About this exercise:
Below are the records; print them again exactly and omit the pictures.
•••
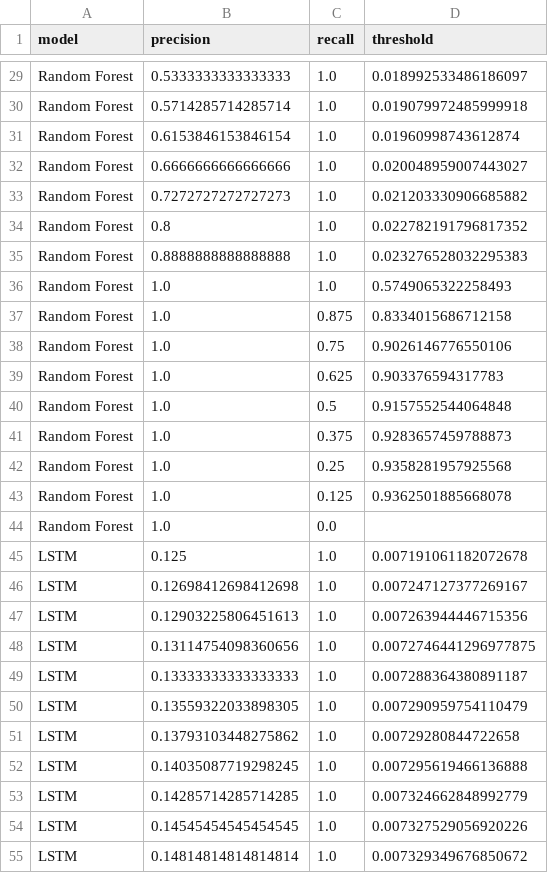
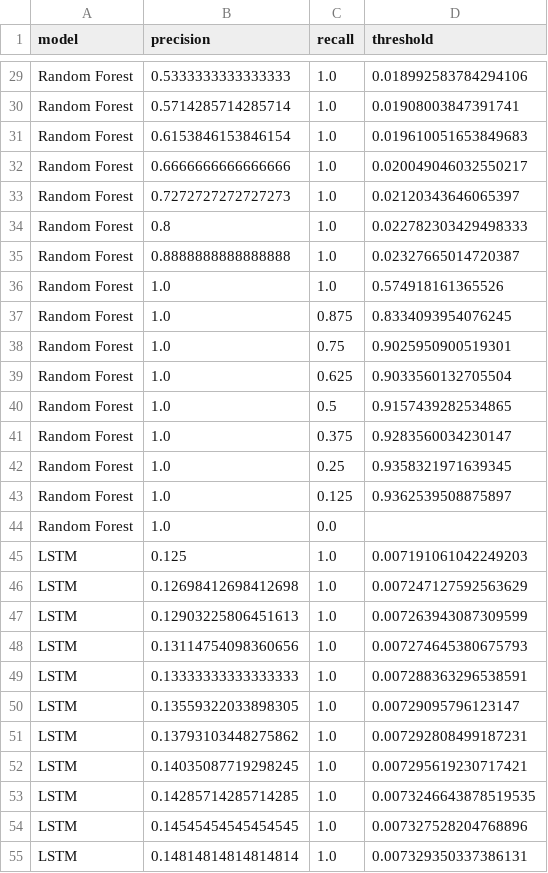
Before and after one commit to Paramount50/GridSentinal, a CSV file: artifacts/precision_recall_curves.csv, drawn as a sheet; only a part is shown, gaps mark what is left out; the diff covers the shown part only; the diff names each change by its address in the sheet, - before the commit and + after, or states it on an @@ line.

```diff
--- a/artifacts/precision_recall_curves.csv
+++ b/artifacts/precision_recall_curves.csv
-D29 (threshold): 0.018992533486186097
+D29 (threshold): 0.018992583784294106
-D30 (threshold): 0.019079972485999918
+D30 (threshold): 0.01908003847391741
-D31 (threshold): 0.01960998743612874
+D31 (threshold): 0.019610051653849683
-D32 (threshold): 0.020048959007443027
+D32 (threshold): 0.020049046032550217
-D33 (threshold): 0.021203330906685882
+D33 (threshold): 0.02120343646065397
-D34 (threshold): 0.022782191796817352
+D34 (threshold): 0.022782303429498333
-D35 (threshold): 0.023276528032295383
+D35 (threshold): 0.02327665014720387
-D36 (threshold): 0.5749065322258493
+D36 (threshold): 0.574918161365526
-D37 (threshold): 0.8334015686712158
+D37 (threshold): 0.8334093954076245
-D38 (threshold): 0.9026146776550106
+D38 (threshold): 0.9025950900519301
-D39 (threshold): 0.903376594317783
+D39 (threshold): 0.9033560132705504
-D40 (threshold): 0.9157552544064848
+D40 (threshold): 0.9157439282534865
-D41 (threshold): 0.9283657459788873
+D41 (threshold): 0.9283560034230147
-D42 (threshold): 0.9358281957925568
+D42 (threshold): 0.9358321971639345
-D43 (threshold): 0.9362501885668078
+D43 (threshold): 0.9362539508875897
-D45 (threshold): 0.007191061182072678
+D45 (threshold): 0.007191061042249203
-D46 (threshold): 0.007247127377269167
+D46 (threshold): 0.007247127592563629
-D47 (threshold): 0.007263944446715356
+D47 (threshold): 0.007263943087309599
-D48 (threshold): 0.0072746441296977875
+D48 (threshold): 0.007274645380675793
-D49 (threshold): 0.007288364380891187
+D49 (threshold): 0.007288363296538591
-D50 (threshold): 0.007290959754110479
+D50 (threshold): 0.00729095796123147
-D51 (threshold): 0.00729280844722658
+D51 (threshold): 0.007292808499187231
-D52 (threshold): 0.007295619466136888
+D52 (threshold): 0.007295619230717421
-D53 (threshold): 0.007324662848992779
+D53 (threshold): 0.0073246643878519535
-D54 (threshold): 0.007327529056920226
+D54 (threshold): 0.007327528204768896
-D55 (threshold): 0.007329349676850672
+D55 (threshold): 0.007329350337386131
```
Also changed, not shown: 80 edited cells elsewhere in this file, artifacts/consumer_risk_ranking.csv, artifacts/model_comparison.csv, 7 other files.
•••
Exercise solution:
Before and after one commit to Paramount50/GridSentinal, a CSV file: artifacts/precision_recall_curves.csv, drawn as a sheet; only a part is shown, gaps mark what is left out; the diff covers the shown part only; the diff names each change by its address in the sheet, - before the commit and + after, or states it on an @@ line.

```diff
--- a/artifacts/precision_recall_curves.csv
+++ b/artifacts/precision_recall_curves.csv
-D29 (threshold): 0.018992533486186097
+D29 (threshold): 0.018992583784294106
-D30 (threshold): 0.019079972485999918
+D30 (threshold): 0.01908003847391741
-D31 (threshold): 0.01960998743612874
+D31 (threshold): 0.019610051653849683
-D32 (threshold): 0.020048959007443027
+D32 (threshold): 0.020049046032550217
-D33 (threshold): 0.021203330906685882
+D33 (threshold): 0.02120343646065397
-D34 (threshold): 0.022782191796817352
+D34 (threshold): 0.022782303429498333
-D35 (threshold): 0.023276528032295383
+D35 (threshold): 0.02327665014720387
-D36 (threshold): 0.5749065322258493
+D36 (threshold): 0.574918161365526
-D37 (threshold): 0.8334015686712158
+D37 (threshold): 0.8334093954076245
-D38 (threshold): 0.9026146776550106
+D38 (threshold): 0.9025950900519301
-D39 (threshold): 0.903376594317783
+D39 (threshold): 0.9033560132705504
-D40 (threshold): 0.9157552544064848
+D40 (threshold): 0.9157439282534865
-D41 (threshold): 0.9283657459788873
+D41 (threshold): 0.9283560034230147
-D42 (threshold): 0.9358281957925568
+D42 (threshold): 0.9358321971639345
-D43 (threshold): 0.9362501885668078
+D43 (threshold): 0.9362539508875897
-D45 (threshold): 0.007191061182072678
+D45 (threshold): 0.007191061042249203
-D46 (threshold): 0.007247127377269167
+D46 (threshold): 0.007247127592563629
-D47 (threshold): 0.007263944446715356
+D47 (threshold): 0.007263943087309599
-D48 (threshold): 0.0072746441296977875
+D48 (threshold): 0.007274645380675793
-D49 (threshold): 0.007288364380891187
+D49 (threshold): 0.007288363296538591
-D50 (threshold): 0.007290959754110479
+D50 (threshold): 0.00729095796123147
-D51 (threshold): 0.00729280844722658
+D51 (threshold): 0.007292808499187231
-D52 (threshold): 0.007295619466136888
+D52 (threshold): 0.007295619230717421
-D53 (threshold): 0.007324662848992779
+D53 (threshold): 0.0073246643878519535
-D54 (threshold): 0.007327529056920226
+D54 (threshold): 0.007327528204768896
-D55 (threshold): 0.007329349676850672
+D55 (threshold): 0.007329350337386131
```
Also changed, not shown: 80 edited cells elsewhere in this file, artifacts/consumer_risk_ranking.csv, artifacts/model_comparison.csv, 7 other files.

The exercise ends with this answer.